[Version difference data]
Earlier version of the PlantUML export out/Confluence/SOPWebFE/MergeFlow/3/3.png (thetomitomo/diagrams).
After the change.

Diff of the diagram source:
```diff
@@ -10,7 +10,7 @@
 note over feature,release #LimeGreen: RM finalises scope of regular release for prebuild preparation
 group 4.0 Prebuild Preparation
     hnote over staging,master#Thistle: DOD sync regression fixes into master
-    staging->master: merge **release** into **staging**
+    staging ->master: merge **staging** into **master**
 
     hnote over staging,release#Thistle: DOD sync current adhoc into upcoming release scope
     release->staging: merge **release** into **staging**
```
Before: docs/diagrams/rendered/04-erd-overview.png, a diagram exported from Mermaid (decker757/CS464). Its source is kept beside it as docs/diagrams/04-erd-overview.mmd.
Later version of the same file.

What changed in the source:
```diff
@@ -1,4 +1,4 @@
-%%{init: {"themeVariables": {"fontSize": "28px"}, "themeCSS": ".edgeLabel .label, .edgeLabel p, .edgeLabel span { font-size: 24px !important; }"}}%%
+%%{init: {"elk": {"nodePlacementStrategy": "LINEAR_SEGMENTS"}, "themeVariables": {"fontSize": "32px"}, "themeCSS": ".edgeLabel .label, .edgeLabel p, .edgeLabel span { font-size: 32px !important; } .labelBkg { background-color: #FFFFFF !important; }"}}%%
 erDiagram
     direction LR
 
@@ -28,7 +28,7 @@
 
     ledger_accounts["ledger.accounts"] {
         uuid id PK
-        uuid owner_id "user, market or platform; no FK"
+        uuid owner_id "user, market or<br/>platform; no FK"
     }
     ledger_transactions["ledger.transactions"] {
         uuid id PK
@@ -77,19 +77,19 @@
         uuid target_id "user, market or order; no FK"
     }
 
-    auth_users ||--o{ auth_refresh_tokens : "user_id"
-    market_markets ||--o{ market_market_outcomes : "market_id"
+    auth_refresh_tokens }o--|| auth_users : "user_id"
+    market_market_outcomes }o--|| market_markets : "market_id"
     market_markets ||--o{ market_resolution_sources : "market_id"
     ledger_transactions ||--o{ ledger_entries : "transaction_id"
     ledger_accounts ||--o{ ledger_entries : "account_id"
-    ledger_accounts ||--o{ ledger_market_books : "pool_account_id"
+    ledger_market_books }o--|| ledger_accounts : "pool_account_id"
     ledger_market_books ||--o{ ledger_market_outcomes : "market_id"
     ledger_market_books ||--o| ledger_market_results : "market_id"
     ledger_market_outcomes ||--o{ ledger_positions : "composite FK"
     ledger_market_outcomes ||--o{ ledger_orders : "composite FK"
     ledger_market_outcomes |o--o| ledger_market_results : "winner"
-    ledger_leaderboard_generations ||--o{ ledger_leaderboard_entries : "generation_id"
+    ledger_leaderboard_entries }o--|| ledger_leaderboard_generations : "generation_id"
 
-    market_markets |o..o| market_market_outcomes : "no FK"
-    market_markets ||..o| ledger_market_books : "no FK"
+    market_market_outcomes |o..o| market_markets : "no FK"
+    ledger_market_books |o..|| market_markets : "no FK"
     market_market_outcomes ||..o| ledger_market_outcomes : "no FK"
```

EXERCISE OBJECTIVE.
The answer must be a word-for-word reproduction of every record above.

EXERCISE SOLUTION.
Earlier version of the PlantUML export out/Confluence/SOPWebFE/MergeFlow/3/3.png (thetomitomo/diagrams).
After the change.

Diff of the diagram source:
```diff
@@ -10,7 +10,7 @@
 note over feature,release #LimeGreen: RM finalises scope of regular release for prebuild preparation
 group 4.0 Prebuild Preparation
     hnote over staging,master#Thistle: DOD sync regression fixes into master
-    staging->master: merge **release** into **staging**
+    staging ->master: merge **staging** into **master**
 
     hnote over staging,release#Thistle: DOD sync current adhoc into upcoming release scope
     release->staging: merge **release** into **staging**
```
Before: docs/diagrams/rendered/04-erd-overview.png, a diagram exported from Mermaid (decker757/CS464). Its source is kept beside it as docs/diagrams/04-erd-overview.mmd.
Later version of the same file.

What changed in the source:
```diff
@@ -1,4 +1,4 @@
-%%{init: {"themeVariables": {"fontSize": "28px"}, "themeCSS": ".edgeLabel .label, .edgeLabel p, .edgeLabel span { font-size: 24px !important; }"}}%%
+%%{init: {"elk": {"nodePlacementStrategy": "LINEAR_SEGMENTS"}, "themeVariables": {"fontSize": "32px"}, "themeCSS": ".edgeLabel .label, .edgeLabel p, .edgeLabel span { font-size: 32px !important; } .labelBkg { background-color: #FFFFFF !important; }"}}%%
 erDiagram
     direction LR
 
@@ -28,7 +28,7 @@
 
     ledger_accounts["ledger.accounts"] {
         uuid id PK
-        uuid owner_id "user, market or platform; no FK"
+        uuid owner_id "user, market or<br/>platform; no FK"
     }
     ledger_transactions["ledger.transactions"] {
         uuid id PK
@@ -77,19 +77,19 @@
         uuid target_id "user, market or order; no FK"
     }
 
-    auth_users ||--o{ auth_refresh_tokens : "user_id"
-    market_markets ||--o{ market_market_outcomes : "market_id"
+    auth_refresh_tokens }o--|| auth_users : "user_id"
+    market_market_outcomes }o--|| market_markets : "market_id"
     market_markets ||--o{ market_resolution_sources : "market_id"
     ledger_transactions ||--o{ ledger_entries : "transaction_id"
     ledger_accounts ||--o{ ledger_entries : "account_id"
-    ledger_accounts ||--o{ ledger_market_books : "pool_account_id"
+    ledger_market_books }o--|| ledger_accounts : "pool_account_id"
     ledger_market_books ||--o{ ledger_market_outcomes : "market_id"
     ledger_market_books ||--o| ledger_market_results : "market_id"
     ledger_market_outcomes ||--o{ ledger_positions : "composite FK"
     ledger_market_outcomes ||--o{ ledger_orders : "composite FK"
     ledger_market_outcomes |o--o| ledger_market_results : "winner"
-    ledger_leaderboard_generations ||--o{ ledger_leaderboard_entries : "generation_id"
+    ledger_leaderboard_entries }o--|| ledger_leaderboard_generations : "generation_id"
 
-    market_markets |o..o| market_market_outcomes : "no FK"
-    market_markets ||..o| ledger_market_books : "no FK"
+    market_market_outcomes |o..o| market_markets : "no FK"
+    ledger_market_books |o..|| market_markets : "no FK"
     market_market_outcomes ||..o| ledger_market_outcomes : "no FK"
```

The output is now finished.